When the nervous and fidgety Framton Nuttel tries to utter the correct words to Mrs. Stapleton's niece, who has been sent to occupy him while she finishes her toilette, the precocious Vera realizes his discomfiture and sets about to take advantage of his nervous condition by fabricating a tall tale about her male relatives, framing it with the true occasion of his two brothers-in-law and Mr. Stappleton's going out the French doors/window on a hunt. Knowing that the men will return from their hunt by entering through this window, Vera tells Framton that they had been "engulfed in a treacherous bog," and their bodies were never found. But, her poor aunt believes they will return, along with the spaniel who accompanied them. Embellishing her mischievous tale further, Vera says as she exhibits a shudder,
"Do you know that on still, quiet evenings like this, I almost get a creepy feeling that they will walk in through that window--"
At this point Mrs. Stappleton enters. Somewhat unnerved by Vera's ghost story, Framton Nuttel tells the lady that his doctors have recommended that he have complete rest without excitement.

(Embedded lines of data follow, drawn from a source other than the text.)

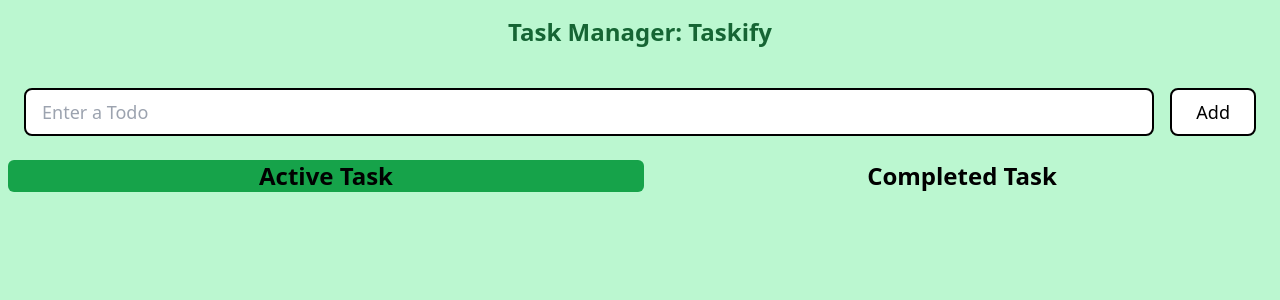
Repository: Dineshbhandari2023/Todo
Page: /
These files come from the project's save history. The page is drawn as it stood at one moment and after the next save; the edit follows.
The browser window is 1280 px wide. The pictures show the whole page.
Some web fonts or font styles are not loaded; a fallback is used. The project was rebuilt for these pictures with package versions that can differ from the ones it lists, and the page was loaded fresh each time. Also part of the build but not shown: src/Components/SingleTodo.tsx.

Above is the page before, as saved 2025-06-19 22:01:57.

After the next save:
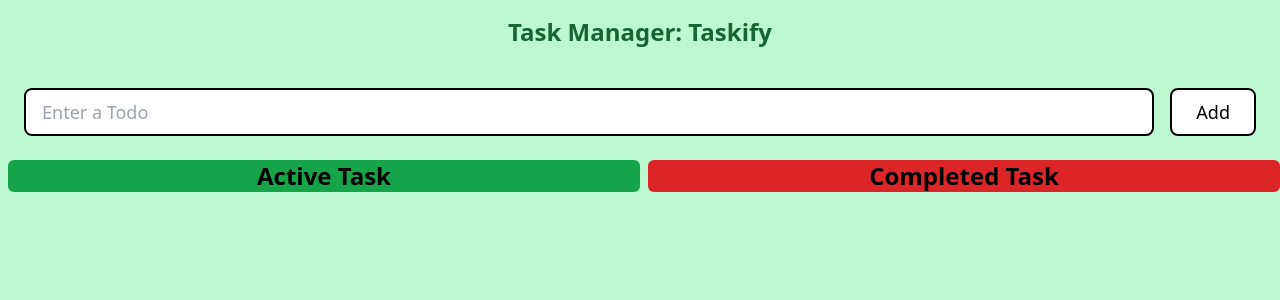
Saved 16 s later.
--- a/src/Components/TodoList.tsx
+++ b/src/Components/TodoList.tsx
@@ -23,7 +23,7 @@ const TodoList = ({ todos, setTodos }: Props) => {
           ))}
         </div>
       </div>
-      <div className="w-2/4">
+      <div className="w-2/4 bg-red-600 rounded-md ml-2">
         <h1 className="text-center text-2xl font-extrabold">Completed Task</h1>
         <div>
           {todos.map((todo) => (
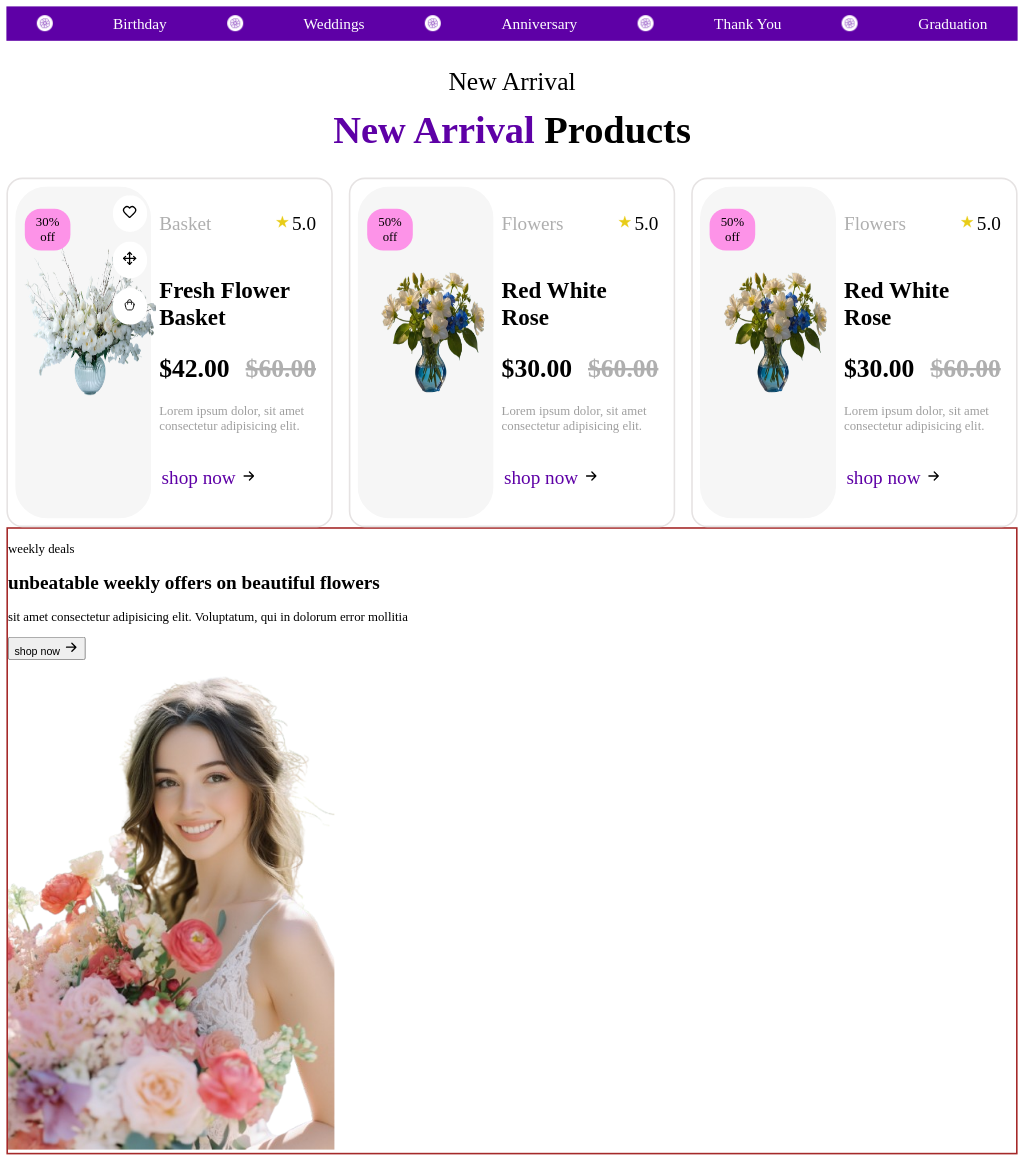
Repository: KolawoleTemilade/classroom-learning
Page: newarrival/index.html
The author's editor kept a copy of each file at every save. The page is drawn from the files as they stood at one save, then again after a run of saves.
The browser window is 1280 px wide. The pictures show the whole page, at 80% of full size.

Above is the page before, as saved 2025-10-02 11:05:53.

### newarrival/index.html
<!DOCTYPE html>
<html lang="en">
  <head>
    <meta charset="UTF-8" />
    <meta name="viewport" content="width=h, initial-scale=1.0" />
    <title>new arrival</title>
    <link rel="stylesheet" href="style.css" />
  </head>
  <body>
    <section class="new-arrival-sect">
      <div class="marq-sect">
        <div class="marque">
          <img
            src="../newarrival/images/icons/marqueflower.png"
            alt="flower-icon"
            width="20"
            height="20"
          />
          <span>birthday</span>
          <img
            src="../newarrival/images/icons/marqueflower.png"
            alt="flower-icon"
            width="20"
            height="20"
          />
          <span>weddings</span>
          <img
            src="../newarrival/images/icons/marqueflower.png"
            alt="flower-icon"
            width="20"
            height="20"
          />
          <span>anniversary</span>
          <img
            src="../newarrival/images/icons/marqueflower.png"
            alt="flower-icon"
            width="20"
            height="20"
          />
          <span>thank you</span>
          <img
            src="../newarrival/images/icons/marqueflower.png"
            alt="flower-icon"
            width="20"
            height="20"
          />
          <span>graduation</span>
        </div>
      </div>

      <div class="new-arrival">
        <div class="new-arrival-title">
          <p class="title1">
            new arrival
            <span class="title2"
              >new arrival <span class="product-title">products</span></span
            >
          </p>
        </div>
        <section class="card-sec">
          <div class="new-arrival-product-card">
            <div class="product-card">
              <div class="img-sect">
                <img
                  src="./images/new-arrival/flower4.png"
                  alt="flower1"
                  width="200"
                  height="2 ,8>00"
                />
                <div class="absolute-container">
                  <p class="slash">30% off</p>
                  <div class="icons-sec">
                    <div class="icons">
                      <img
                        src="./images/icons/heart.svg"
                        alt="heart"
                        width="20"
                        height="20"
                      />
                    </div>
                    <div class="icons">
                      <img
                        src="./images/icons/crossedarrow.svg"
                        alt="arrow"
                        width="20"
                        height="20"
                      />
                    </div>
                    <div class="icons">
                      <img
                        src="./images/icons/shoppingbag.svg"
                        alt="shoppingbag"
                        width="20"
                        height="20"
                      />
                    </div>
                  </div>
                </div>
              </div>
              <div class="text-sect">
                <div class="basket-sec">
                  <p>basket</p>
                  <div class="rating-sec">
                    <img
                      src="./images/icons/ratings.svg"
                      alt="ratings"
                      width="20"
                      height="20"
                    />
                    <span>5.0</span>
                  </div>
                </div>
                <div class="fresh-flower-sec">
                  <h3>fresh flower basket</h3>
                  <h2>$42.00 <span class="slashed"> $60.00</span></h2>
                  <p>
                    Lorem ipsum dolor, sit amet consectetur adipisicing elit.
                  </p>
                  <div class="shop-btn">
                    <p>
                      shop now
                      <span
                        ><img
                          src="./images/icons/rightarrow.svg"
                          alt="right arrow"
                          width="20"
                          height="20"
                      /></span>
                    </p>
                  </div>
                </div>
              </div>
            </div>
          </div>
          <div class="new-arrival-product-card">
            <div class="product-card">
              <div class="img-sect">
                <img
                  src="./images/new-arrival/flower6.png"
                  alt="flower6"
                  width="200"
                  height="2 ,8>00"
                />
                <div class="absolute-container">
                  <p class="slash">50% off</p>
                  <div class="icons-sec2">
                    <div class="icons">
                      <img
                        src="./images/icons/heart.svg"
                        alt="heart"
                        width="20"
                        height="20"
                      />
                    </div>
                    <div class="icons">
                      <img
                        src="./images/icons/crossedarrow.svg"
                        alt="arrow"
                        width="20"
                        height="20"
                      />
                    </div>
                    <div class="icons">
                      <img
                        src="./images/icons/shoppingbag.svg"
                        alt="shoppingbag"
                        width="20"
                        height="20"
                      />
                    </div>
                  </div>
                </div>
              </div>
              <div class="text-sect">
                <div class="basket-sec">
                  <p>flowers</p>
                  <div class="rating-sec">
                    <img
                      src="./images/icons/ratings.svg"
                      alt="ratings"
                      width="20"
                      height="20"
                    />
                    <span>5.0</span>
                  </div>
                </div>
                <div class="fresh-flower-sec">
                  <h3>red white rose</h3>
                  <h2>$30.00 <span class="slashed"> $60.00</span></h2>
                  <p>
                    Lorem ipsum dolor, sit amet consectetur adipisicing elit.
                  </p>
                  <div class="shop-btn">
                    <p>
                      shop now
                      <span
                        ><img
                          src="./images/icons/rightarrow.svg"
                          alt="right arrow"
                          width="20"
                          height="20"
                      /></span>
                    </p>
                  </div>
                </div>
              </div>
            </div>
          </div>
          <div class="new-arrival-product-card">
            <div class="product-card">
              <div class="img-sect">
                <img
                  src="./images/new-arrival/flower6.png"
                  alt="flower6"
                  width="200"
                  height="2 ,8>00"
                />
                <div class="absolute-container">
                  <p class="slash">50% off</p>
                  <div class="icons-sec2">
                    <div class="icons">
                      <img
                        src="./images/icons/heart.svg"
                        alt="heart"
                        width="20"
                        height="20"
                      />
                    </div>
                    <div class="icons">
                      <img
                        src="./images/icons/crossedarrow.svg"
                        alt="arrow"
                        width="20"
                        height="20"
                      />
                    </div>
                    <div class="icons">
                      <img
                        src="./images/icons/shoppingbag.svg"
                        alt="shoppingbag"
                        width="20"
                        height="20"
                      />
                    </div>
                  </div>
                </div>
              </div>
              <div class="text-sect">
                <div class="basket-sec">
                  <p>flowers</p>
                  <div class="rating-sec">
                    <img
                      src="./images/icons/ratings.svg"
                      alt="ratings"
                      width="20"
                      height="20"
                    />
                    <span>5.0</span>
                  </div>
                </div>
                <div class="fresh-flower-sec">
                  <h3>red white rose</h3>
                  <h2>$30.00 <span class="slashed"> $60.00</span></h2>
                  <p>
                    Lorem ipsum dolor, sit amet consectetur adipisicing elit.
                  </p>
                  <div class="shop-btn">
                    <p>
                      shop now
                      <span
                        ><img
                          src="./images/icons/rightarrow.svg"
                          alt="right arrow"
                          width="20"
                          height="20"
                      /></span>
                    </p>
                  </div>
                </div>
              </div>
            </div>
          </div>
        </section>
      </div>
      <section class="weekly-deals">
        <div class="weekly-text-sec">
          <p>weekly deals</p>
          <h2>unbeatable weekly offers on <span>beautiful flowers</span></h2>
          <p>
            sit amet consectetur adipisicing elit. Voluptatum, qui in dolorum
            error mollitia
          </p>
          <button>
            shop now
            <span
              ><img
                src="./images/icons/rightarrow.svg"
                alt="right arrow"
                width="20"
                height="20"
            /></span>
          </button>
        </div>
        <div class="weekly-img-sec">
          <img src="./images/new-arrival/flowergirl.png" alt="flower girl" />
        </div>
      </section>
    </section>
  </body>
</html>

### newarrival/style.css

.new-arrival-sect >  {
  display: flex;
  flex-direction: column;
  align-items: center;
  background-color: #F6F6F6;
  width: 100%;
}
.marq-sect {
  background-color: #5e00a6;
  height: 6vh;
  width: 100%;
  align-content: center;
}
.marque {
  display: flex;
  align-content: center;
  justify-content: space-around;
}
.marque > span {
  text-transform: capitalize;
  color: white;
  font-size: 1.2rem;
}
.new-arrival{
  display: flex;
  flex-direction: column;
  align-items: center;
}
.title1 {
  font-size: 2rem;
  display: flex;
  flex-direction: column;
  align-items: center;
  justify-content: center;
  gap: 15px;
  text-transform: capitalize;
}
.title2 {
  font-size: 3rem;
  color: #5e00a6;
  font-weight: 700;
}
.product-title {
  color: black;
  font-size: 3rem;
  font-weight: 700;
}
.card-sec {
  display: flex;
  gap:20px;
  width: 100%;
}
.new-arrival-product-card {
  border: 2px solid rgb(230, 227, 227);
  padding: 9px;
  border-radius: 20px;
  background-color: #ffffff;
  width: 100%;
}
.product-card {
  display: flex;
  background-color: #ffffff;
  width: 100%;
}
.img-sect {
  position: relative;
  border: 3px solid transparent;
  border-radius: 40px;
  background-color: #f6f6f6;
  width: 100%;
  padding: 9px;
}
.img-sect > img {
  position: absolute;
  top: 15%;
  width: 100%;
  height: 30vh;
}
.absolute-container > p {
  padding: 8px;
  width: 25%;
  border-radius: 20px;
  text-align: center;
}
.slash {
  position: absolute;
  background: #fd93e8;
}

.icons-sec {
  position: absolute;
  top: 2%;
  right: 2%;
  display: flex;
  flex-direction: column;
  gap: 12px;
}
.icons {
  padding: 10px;
  width: 50%;
  border: 1px solid transparent;
  border-radius: 50%;
  background-color: white;
}
.text-sect {
  width: 100%;
  padding: 10px;
}
.basket-sec {
  display: flex;
  justify-content: space-between;
  align-items: center;
}
.basket-sec > p {
  text-transform: capitalize;
  color: #afafaf;
  font-size: 1.5rem;
}
.rating-sec {
  display: flex;
  gap: 2px;
  font-size: 1.5rem;
}
.fresh-flower-sec > h3 {
  font-size: 1.8rem;
  text-transform: capitalize;
  font-weight: 600;
}
.fresh-flower-sec > h2 {
  font-size: 2rem;
  display: flex;
  gap: 20px;
}
.slashed {
  color: #afafaf;
  text-decoration: line-through;
}
.fresh-flower-sec > p {
  font-size: 1.rem;
  color: #9f9f9f;
}
.shop-btn {
  color: #5e00a6;
  display: flex;
  align-items: center;
  padding: 3px;
  font-size: 1.5rem;
}
.icons-sec2 {
    display: none;
}

.weekly-deals {
  border: 2px solid brown;
  border-radius: ;
}

After the next 7 saves:
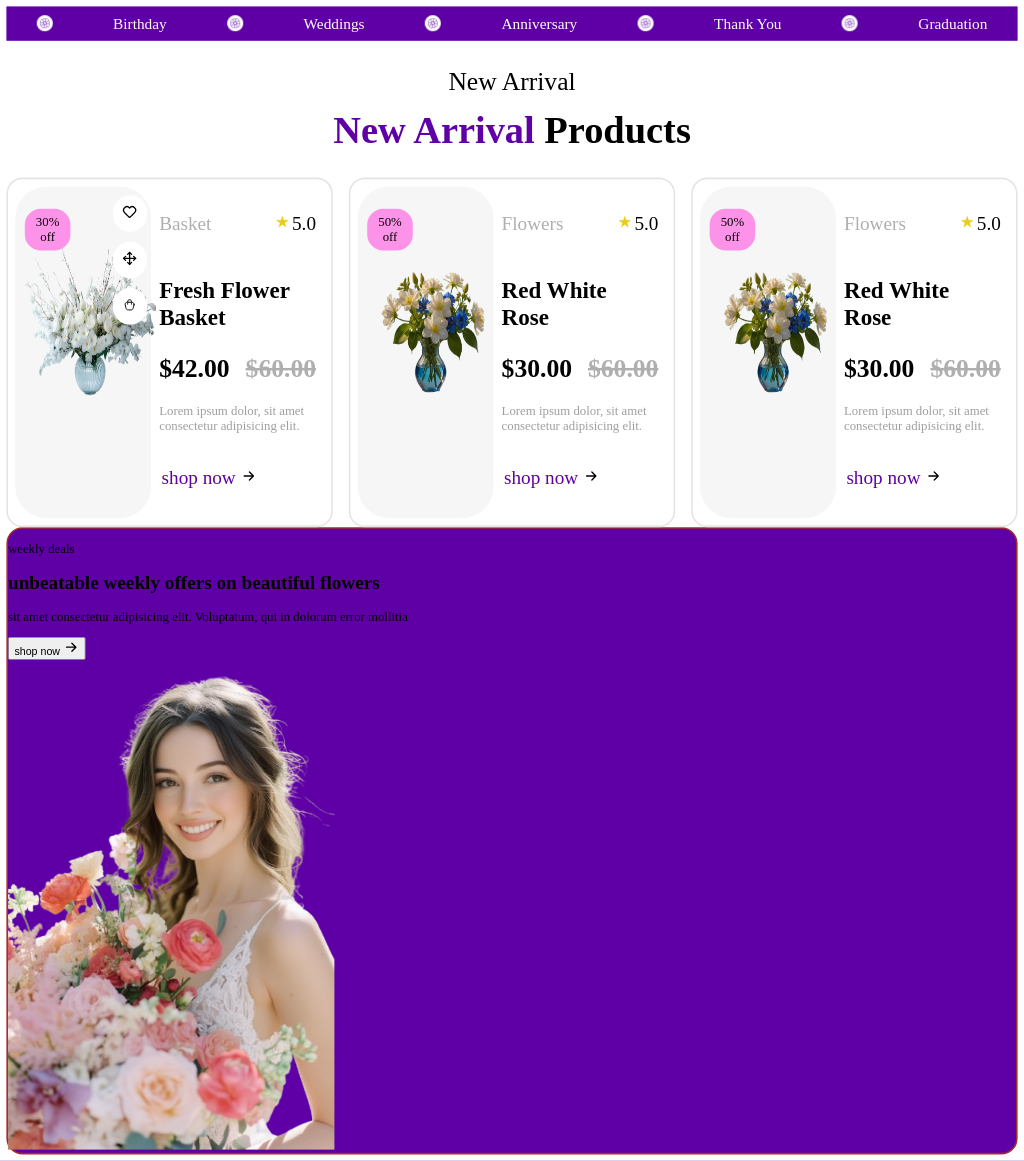
The 7 saves are shown as one change because they came seconds apart.
The last was saved 116 s later.
--- a/newarrival/style.css
+++ b/newarrival/style.css
@@ -153,5 +153,7 @@
 
 .weekly-deals {
   border: 2px solid brown;
-  border-radius: ;
+  border-radius: 20px;
+  background-color: #5e00a6;
+
 }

But, at this point, the men return from the hunt, and Mrs. Stappleton cries out, "Here they are at last! Just in time for tea...." After hearing Vera's tale, Framton turns to her with sympathy for Mrs. Stappleton, but sees that Vera looks horrified. Her pretense leaves him in "nameless fear" as he views the men entering through this window, and he rushes outside and down the road. Truth mixed with fiction has terrified Framton Nuttel.